▶ [What is being asked] Whenever a line below includes the word "print", copy that line.

── Provided information

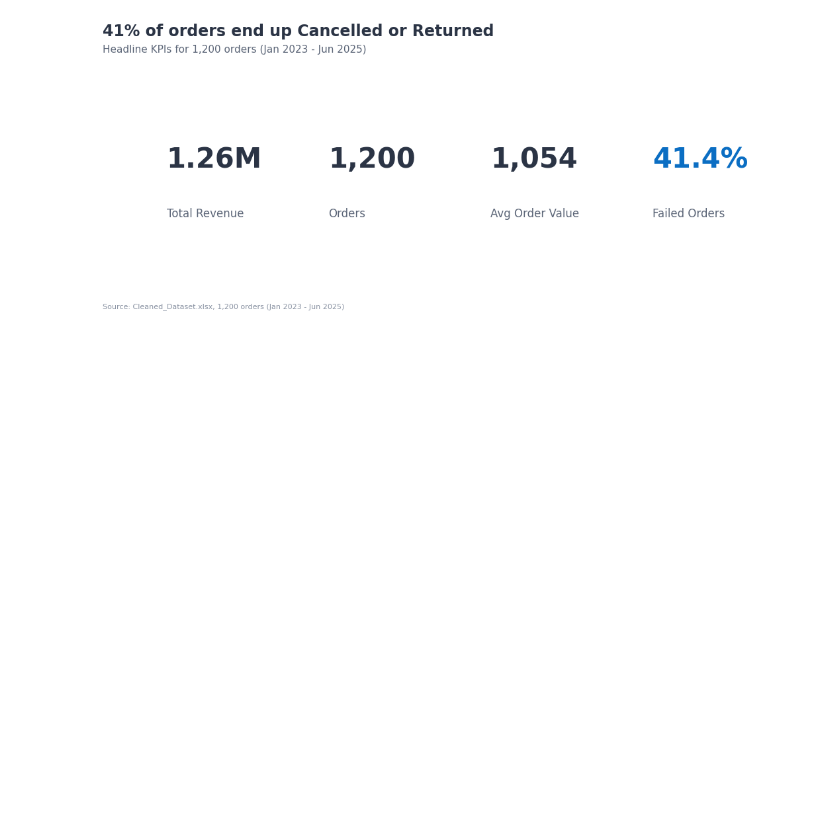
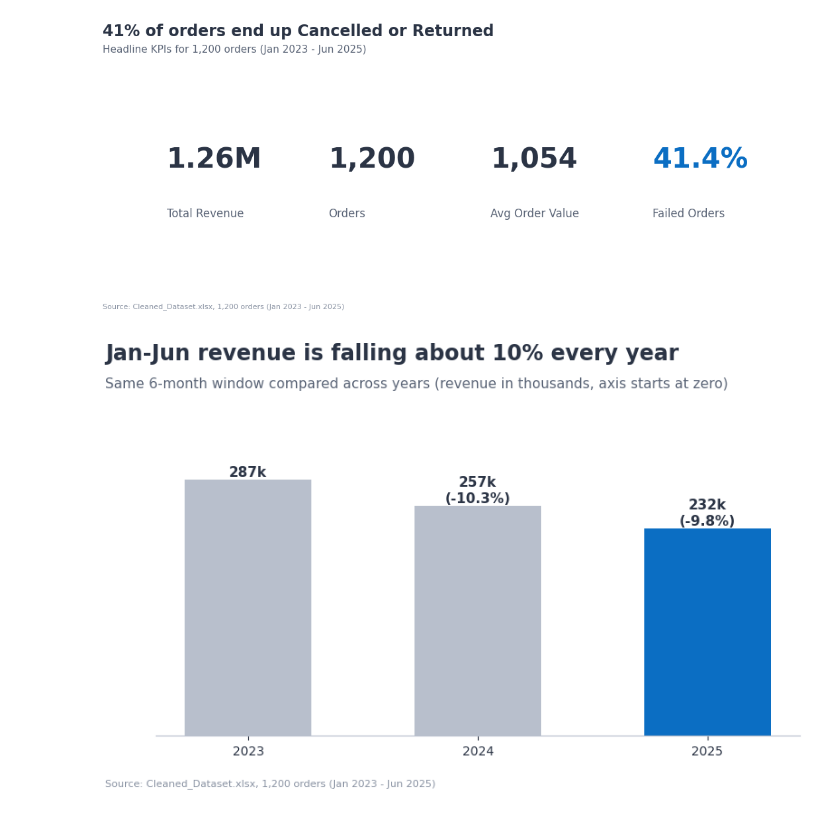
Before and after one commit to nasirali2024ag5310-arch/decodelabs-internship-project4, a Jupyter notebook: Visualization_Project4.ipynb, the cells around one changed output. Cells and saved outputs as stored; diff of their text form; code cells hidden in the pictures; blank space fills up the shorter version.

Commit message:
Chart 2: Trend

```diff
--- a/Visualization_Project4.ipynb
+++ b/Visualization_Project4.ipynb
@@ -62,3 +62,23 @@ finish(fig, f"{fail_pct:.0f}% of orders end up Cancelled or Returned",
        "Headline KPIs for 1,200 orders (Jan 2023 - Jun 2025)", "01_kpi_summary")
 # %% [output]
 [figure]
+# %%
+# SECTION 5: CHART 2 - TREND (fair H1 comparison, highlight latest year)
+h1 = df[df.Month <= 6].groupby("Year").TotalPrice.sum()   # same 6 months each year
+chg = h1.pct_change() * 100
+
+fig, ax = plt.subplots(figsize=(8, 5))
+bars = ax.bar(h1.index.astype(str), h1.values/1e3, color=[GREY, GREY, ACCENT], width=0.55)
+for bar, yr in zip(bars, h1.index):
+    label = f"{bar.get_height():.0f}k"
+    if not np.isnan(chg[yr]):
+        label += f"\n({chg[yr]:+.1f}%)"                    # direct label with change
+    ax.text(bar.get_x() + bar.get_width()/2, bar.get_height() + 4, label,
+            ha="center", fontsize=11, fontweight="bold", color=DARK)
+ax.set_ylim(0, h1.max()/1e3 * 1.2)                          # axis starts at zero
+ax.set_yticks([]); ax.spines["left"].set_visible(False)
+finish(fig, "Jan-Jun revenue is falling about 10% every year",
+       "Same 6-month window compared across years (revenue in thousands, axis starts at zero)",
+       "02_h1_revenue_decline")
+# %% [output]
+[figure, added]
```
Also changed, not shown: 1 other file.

────
── Provided information

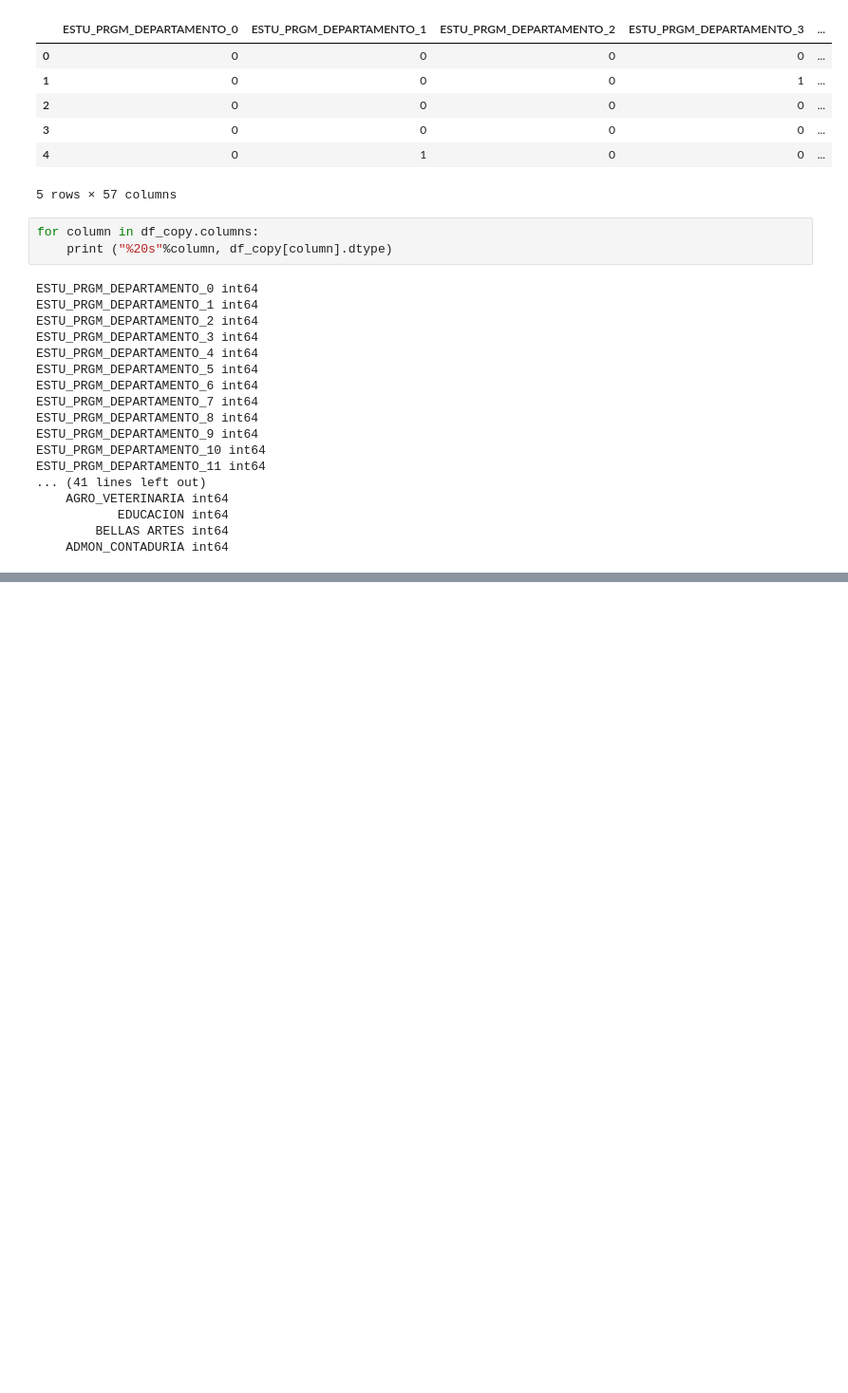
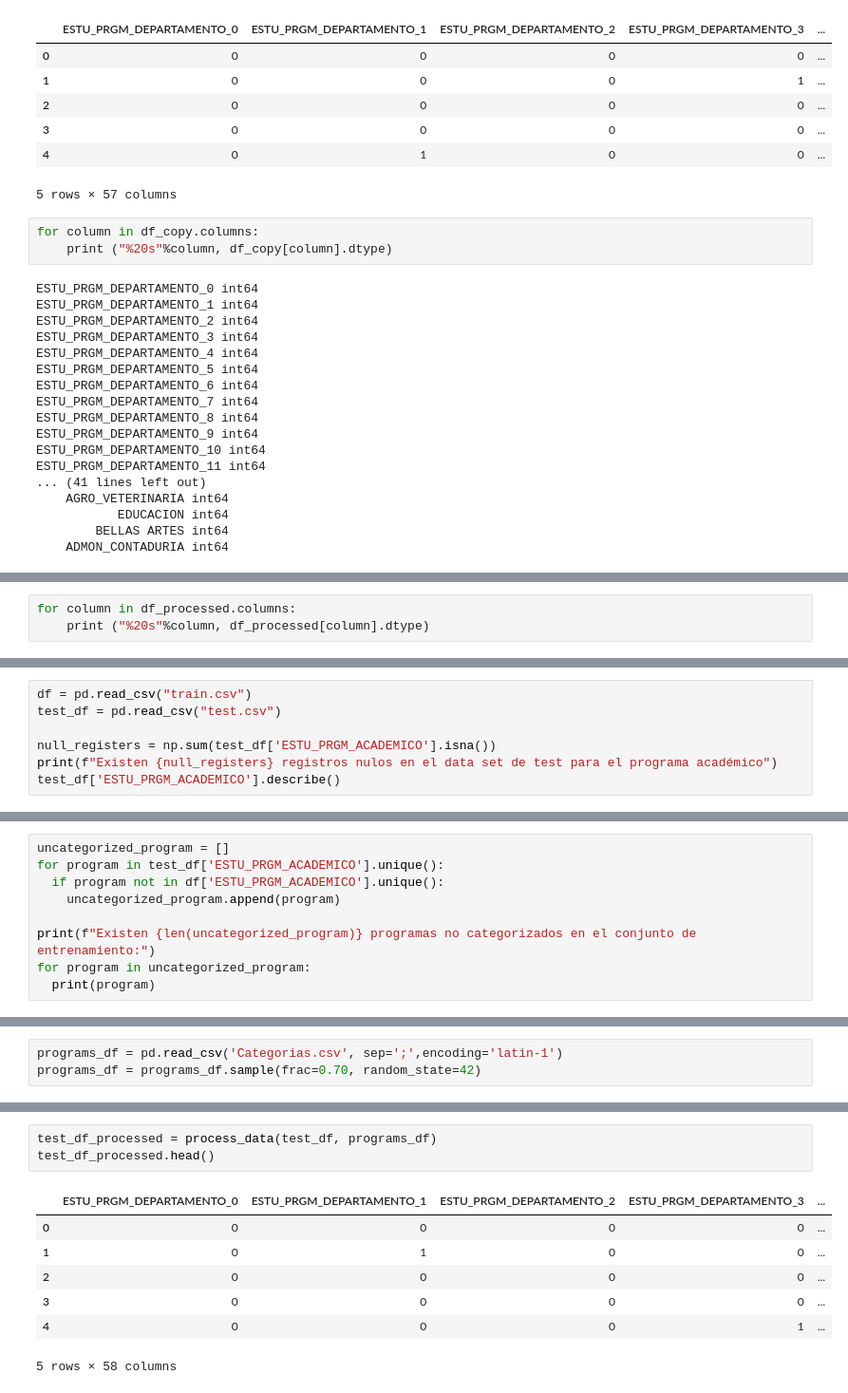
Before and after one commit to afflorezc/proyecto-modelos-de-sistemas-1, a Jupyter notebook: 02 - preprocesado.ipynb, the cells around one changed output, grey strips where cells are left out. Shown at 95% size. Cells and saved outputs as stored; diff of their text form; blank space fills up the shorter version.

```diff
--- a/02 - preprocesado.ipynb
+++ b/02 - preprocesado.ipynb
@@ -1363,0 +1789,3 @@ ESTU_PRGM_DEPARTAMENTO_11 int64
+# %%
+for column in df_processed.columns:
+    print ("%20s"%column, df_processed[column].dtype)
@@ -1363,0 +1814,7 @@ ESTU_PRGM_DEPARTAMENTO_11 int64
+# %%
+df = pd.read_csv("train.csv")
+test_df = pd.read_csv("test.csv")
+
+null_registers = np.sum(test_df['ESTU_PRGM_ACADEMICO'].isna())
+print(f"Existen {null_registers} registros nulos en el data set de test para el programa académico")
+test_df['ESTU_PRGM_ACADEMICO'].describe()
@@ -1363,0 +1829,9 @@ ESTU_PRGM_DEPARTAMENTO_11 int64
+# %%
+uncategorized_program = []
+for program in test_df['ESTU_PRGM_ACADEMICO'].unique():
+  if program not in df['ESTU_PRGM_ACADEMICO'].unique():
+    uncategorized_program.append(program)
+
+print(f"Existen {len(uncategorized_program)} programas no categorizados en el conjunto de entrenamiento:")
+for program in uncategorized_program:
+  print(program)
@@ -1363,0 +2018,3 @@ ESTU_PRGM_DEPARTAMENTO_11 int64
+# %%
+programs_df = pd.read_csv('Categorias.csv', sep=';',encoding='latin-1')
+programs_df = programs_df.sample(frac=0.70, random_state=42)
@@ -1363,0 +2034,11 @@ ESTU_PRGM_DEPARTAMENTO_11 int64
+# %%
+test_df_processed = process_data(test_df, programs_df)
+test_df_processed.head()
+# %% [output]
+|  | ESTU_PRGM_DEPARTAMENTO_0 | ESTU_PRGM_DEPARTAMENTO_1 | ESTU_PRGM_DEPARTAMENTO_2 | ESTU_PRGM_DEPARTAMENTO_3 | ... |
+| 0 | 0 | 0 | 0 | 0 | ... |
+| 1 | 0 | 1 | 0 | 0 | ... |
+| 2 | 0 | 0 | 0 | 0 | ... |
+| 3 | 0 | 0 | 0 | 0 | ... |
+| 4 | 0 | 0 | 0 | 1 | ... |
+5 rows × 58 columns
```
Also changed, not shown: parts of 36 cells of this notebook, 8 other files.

────
── Provided information

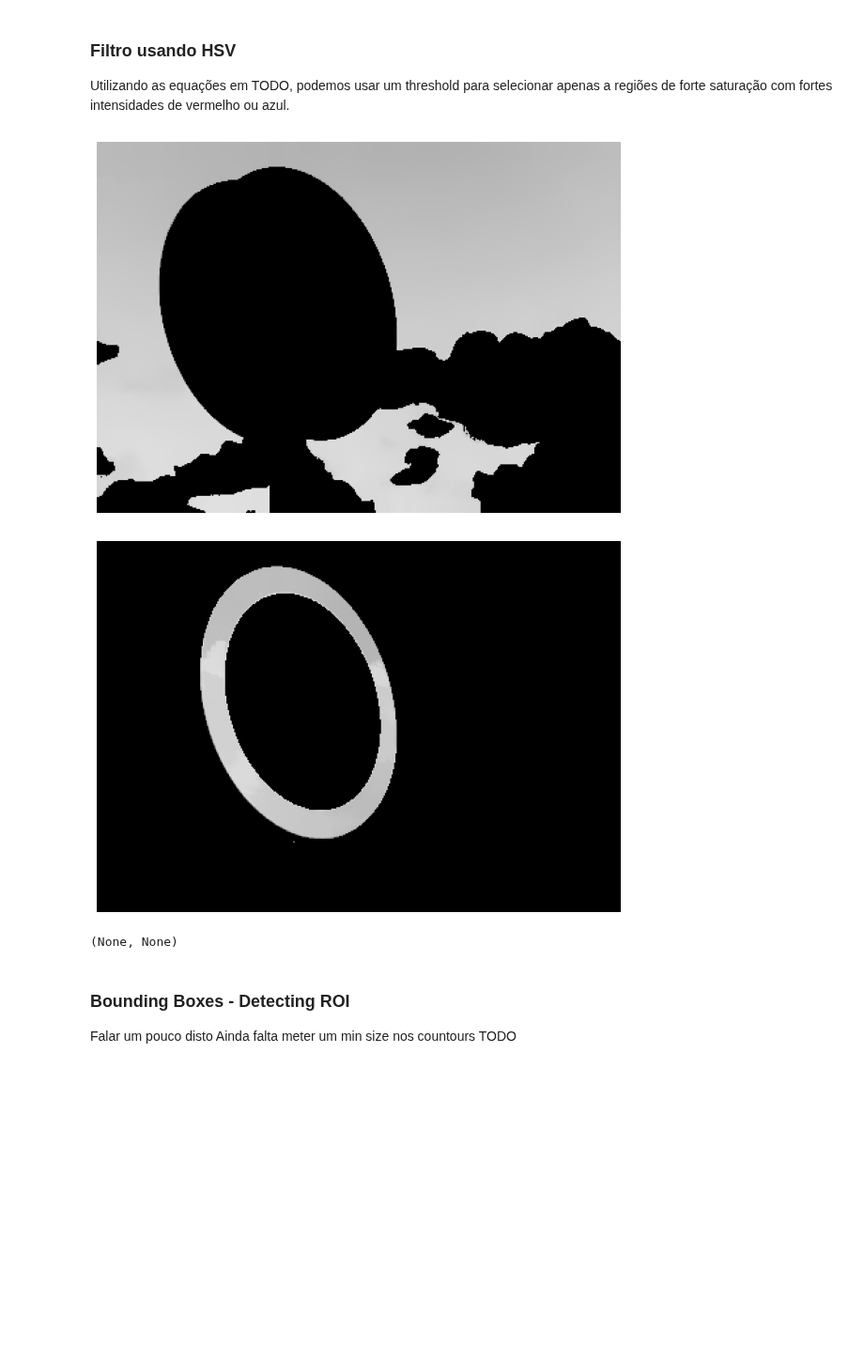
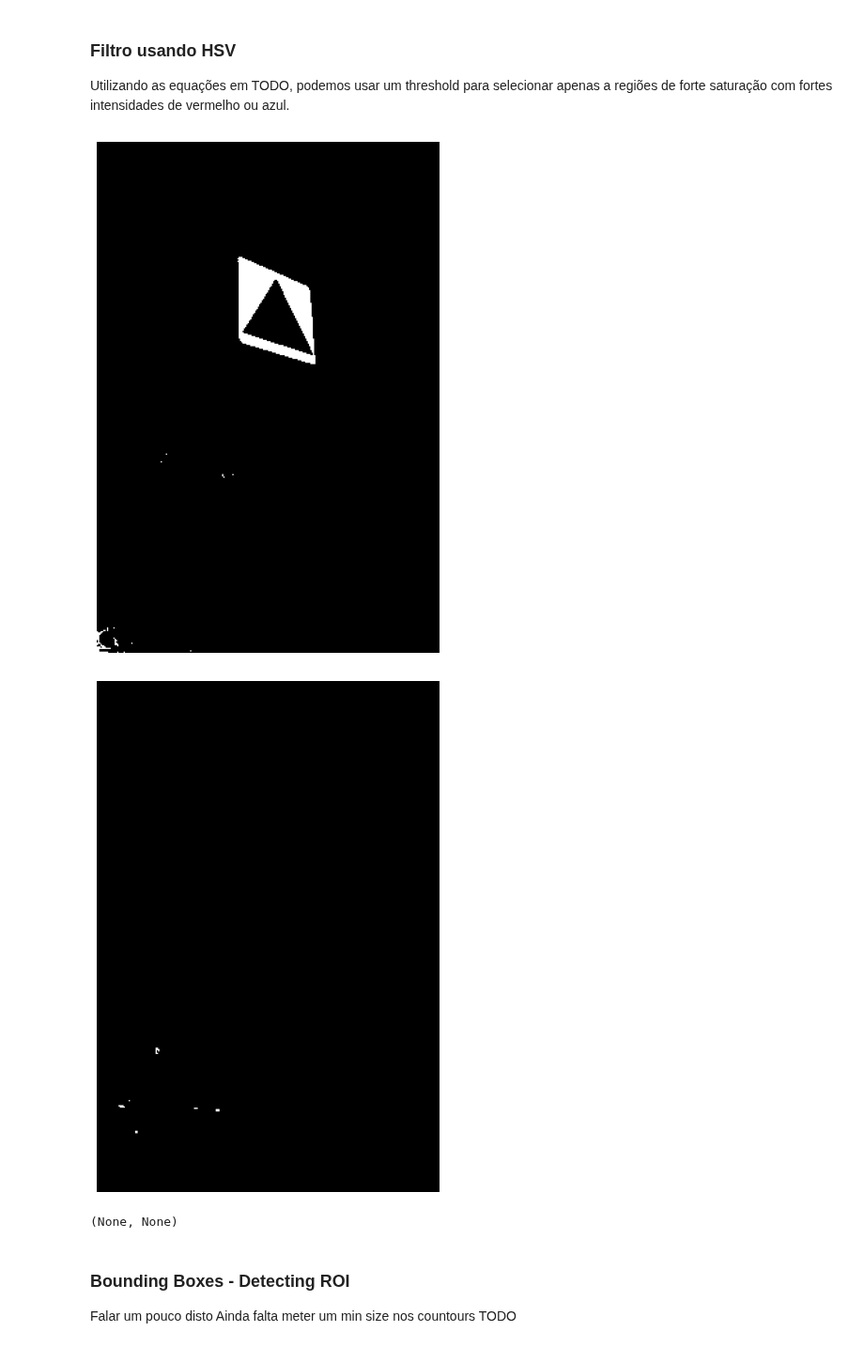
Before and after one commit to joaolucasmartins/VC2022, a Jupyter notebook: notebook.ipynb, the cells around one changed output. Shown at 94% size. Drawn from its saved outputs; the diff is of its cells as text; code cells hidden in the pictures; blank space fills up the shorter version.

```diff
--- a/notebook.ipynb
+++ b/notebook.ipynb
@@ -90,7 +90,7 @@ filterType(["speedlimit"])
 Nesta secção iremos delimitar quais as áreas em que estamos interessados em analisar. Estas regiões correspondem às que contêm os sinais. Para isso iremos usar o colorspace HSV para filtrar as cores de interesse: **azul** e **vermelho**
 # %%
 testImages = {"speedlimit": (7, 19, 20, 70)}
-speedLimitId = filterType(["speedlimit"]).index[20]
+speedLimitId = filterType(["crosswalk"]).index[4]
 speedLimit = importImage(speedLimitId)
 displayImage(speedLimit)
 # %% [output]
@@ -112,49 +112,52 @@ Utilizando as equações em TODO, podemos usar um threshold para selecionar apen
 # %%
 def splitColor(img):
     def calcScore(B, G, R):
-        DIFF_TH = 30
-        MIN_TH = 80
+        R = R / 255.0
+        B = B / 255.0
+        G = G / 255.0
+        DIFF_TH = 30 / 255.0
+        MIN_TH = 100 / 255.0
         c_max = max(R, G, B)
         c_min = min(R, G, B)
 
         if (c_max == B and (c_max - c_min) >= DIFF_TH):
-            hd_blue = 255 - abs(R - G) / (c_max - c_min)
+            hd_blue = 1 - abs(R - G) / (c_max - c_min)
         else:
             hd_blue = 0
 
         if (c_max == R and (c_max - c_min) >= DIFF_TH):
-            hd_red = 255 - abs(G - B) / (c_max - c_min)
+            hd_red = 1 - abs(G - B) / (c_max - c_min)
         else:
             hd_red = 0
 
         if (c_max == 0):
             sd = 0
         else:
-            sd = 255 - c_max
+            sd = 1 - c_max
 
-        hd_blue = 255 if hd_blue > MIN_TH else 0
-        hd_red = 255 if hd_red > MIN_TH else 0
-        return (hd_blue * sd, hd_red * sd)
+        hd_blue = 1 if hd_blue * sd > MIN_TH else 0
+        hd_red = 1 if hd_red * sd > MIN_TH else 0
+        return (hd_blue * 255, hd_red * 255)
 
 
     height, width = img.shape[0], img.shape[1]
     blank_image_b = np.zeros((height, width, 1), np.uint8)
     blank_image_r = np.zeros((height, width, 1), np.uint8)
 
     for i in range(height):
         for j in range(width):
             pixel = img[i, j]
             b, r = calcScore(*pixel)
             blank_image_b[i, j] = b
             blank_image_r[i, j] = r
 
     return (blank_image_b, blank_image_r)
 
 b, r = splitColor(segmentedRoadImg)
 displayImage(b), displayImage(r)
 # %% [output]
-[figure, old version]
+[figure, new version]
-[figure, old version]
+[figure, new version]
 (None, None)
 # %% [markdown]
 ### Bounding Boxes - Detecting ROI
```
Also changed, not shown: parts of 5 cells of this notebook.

────

▶ [Result]
+    print ("%20s"%column, df_processed[column].dtype)
+print(f"Existen {null_registers} registros nulos en el data set de test para el programa académico")
+print(f"Existen {len(uncategorized_program)} programas no categorizados en el conjunto de entrenamiento:")
+  print(program)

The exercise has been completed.